* Provided entries
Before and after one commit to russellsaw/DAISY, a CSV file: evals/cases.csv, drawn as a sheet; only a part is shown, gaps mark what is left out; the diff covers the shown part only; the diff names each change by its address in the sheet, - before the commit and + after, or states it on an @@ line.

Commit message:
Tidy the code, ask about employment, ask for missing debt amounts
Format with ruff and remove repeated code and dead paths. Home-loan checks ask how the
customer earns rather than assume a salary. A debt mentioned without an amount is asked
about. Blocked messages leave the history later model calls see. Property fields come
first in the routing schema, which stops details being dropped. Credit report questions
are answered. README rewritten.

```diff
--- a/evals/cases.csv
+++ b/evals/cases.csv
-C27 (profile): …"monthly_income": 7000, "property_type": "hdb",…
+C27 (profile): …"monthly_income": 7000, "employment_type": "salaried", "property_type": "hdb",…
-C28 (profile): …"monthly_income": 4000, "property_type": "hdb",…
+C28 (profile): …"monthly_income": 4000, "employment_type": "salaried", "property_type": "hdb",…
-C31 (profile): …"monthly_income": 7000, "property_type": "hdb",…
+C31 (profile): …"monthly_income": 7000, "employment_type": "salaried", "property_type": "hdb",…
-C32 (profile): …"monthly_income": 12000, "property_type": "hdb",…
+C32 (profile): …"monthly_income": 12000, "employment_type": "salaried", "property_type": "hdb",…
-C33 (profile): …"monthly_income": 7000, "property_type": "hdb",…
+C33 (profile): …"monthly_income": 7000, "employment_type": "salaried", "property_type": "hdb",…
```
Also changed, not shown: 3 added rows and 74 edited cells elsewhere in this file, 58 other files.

* Exercise requirements
What is needed is a full, exact copy of the records.

* Answer below
Before and after one commit to russellsaw/DAISY, a CSV file: evals/cases.csv, drawn as a sheet; only a part is shown, gaps mark what is left out; the diff covers the shown part only; the diff names each change by its address in the sheet, - before the commit and + after, or states it on an @@ line.

Commit message:
Tidy the code, ask about employment, ask for missing debt amounts
Format with ruff and remove repeated code and dead paths. Home-loan checks ask how the
customer earns rather than assume a salary. A debt mentioned without an amount is asked
about. Blocked messages leave the history later model calls see. Property fields come
first in the routing schema, which stops details being dropped. Credit report questions
are answered. README rewritten.

```diff
--- a/evals/cases.csv
+++ b/evals/cases.csv
-C27 (profile): …"monthly_income": 7000, "property_type": "hdb",…
+C27 (profile): …"monthly_income": 7000, "employment_type": "salaried", "property_type": "hdb",…
-C28 (profile): …"monthly_income": 4000, "property_type": "hdb",…
+C28 (profile): …"monthly_income": 4000, "employment_type": "salaried", "property_type": "hdb",…
-C31 (profile): …"monthly_income": 7000, "property_type": "hdb",…
+C31 (profile): …"monthly_income": 7000, "employment_type": "salaried", "property_type": "hdb",…
-C32 (profile): …"monthly_income": 12000, "property_type": "hdb",…
+C32 (profile): …"monthly_income": 12000, "employment_type": "salaried", "property_type": "hdb",…
-C33 (profile): …"monthly_income": 7000, "property_type": "hdb",…
+C33 (profile): …"monthly_income": 7000, "employment_type": "salaried", "property_type": "hdb",…
```
Also changed, not shown: 3 added rows and 74 edited cells elsewhere in this file, 58 other files.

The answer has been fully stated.